→ **WHAT THE TASK ASKS**: Without including any picture, repeat the records below exactly.

========================================

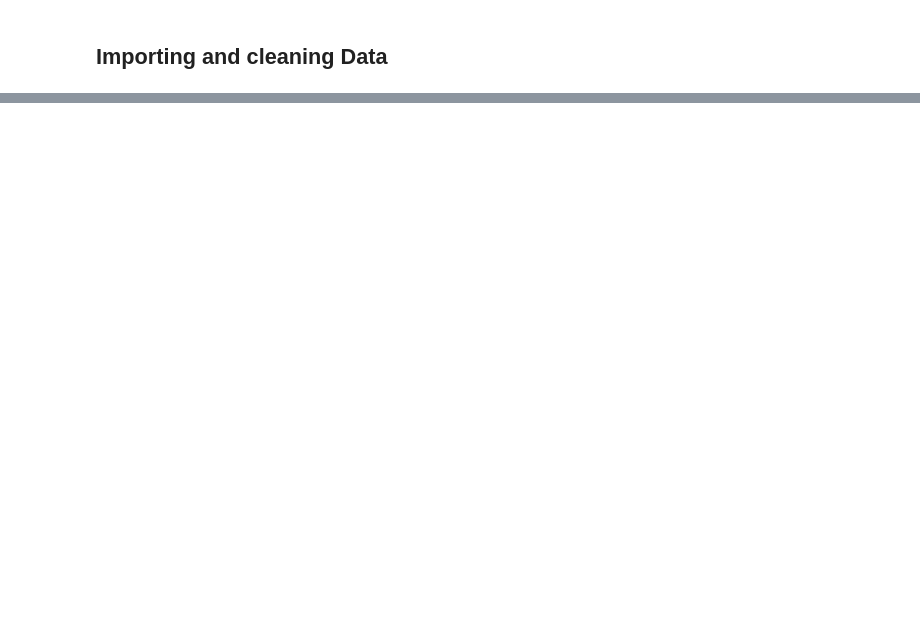
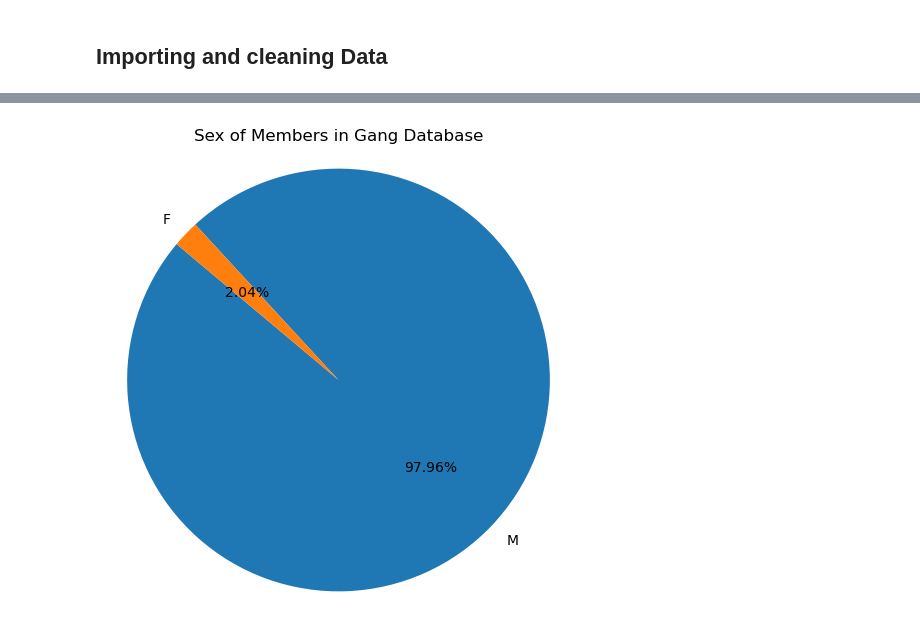
Before and after one commit to cedric066/INST204Audit, a Jupyter notebook: data_analysis.ipynb, the cells around one changed output, grey strips where cells are left out. Drawn from its saved outputs; the diff is of its cells as text; code cells hidden in the pictures; blank space fills up the shorter version.

```diff
--- a/data_analysis.ipynb
+++ b/data_analysis.ipynb
@@ -64,0 +99,10 @@ base_df.head(15)
+# %%
+# Gender pie chart
+sex_counts = base_df["sex"].value_counts()
+plt.figure(figsize=(6, 6))
+plt.pie(sex_counts, labels=sex_counts.index, autopct="%.2f%%", startangle=140)
+plt.title("Sex of Members in Gang Database")
+plt.axis("equal")
+plt.show()
+# %% [output]
+[figure, added]
```
Also changed, not shown: parts of 6 cells of this notebook.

========================================

→ **WRITTEN SOLUTION**:
Before and after one commit to cedric066/INST204Audit, a Jupyter notebook: data_analysis.ipynb, the cells around one changed output, grey strips where cells are left out. Drawn from its saved outputs; the diff is of its cells as text; code cells hidden in the pictures; blank space fills up the shorter version.

```diff
--- a/data_analysis.ipynb
+++ b/data_analysis.ipynb
@@ -64,0 +99,10 @@ base_df.head(15)
+# %%
+# Gender pie chart
+sex_counts = base_df["sex"].value_counts()
+plt.figure(figsize=(6, 6))
+plt.pie(sex_counts, labels=sex_counts.index, autopct="%.2f%%", startangle=140)
+plt.title("Sex of Members in Gang Database")
+plt.axis("equal")
+plt.show()
+# %% [output]
+[figure, added]
```
Also changed, not shown: parts of 6 cells of this notebook.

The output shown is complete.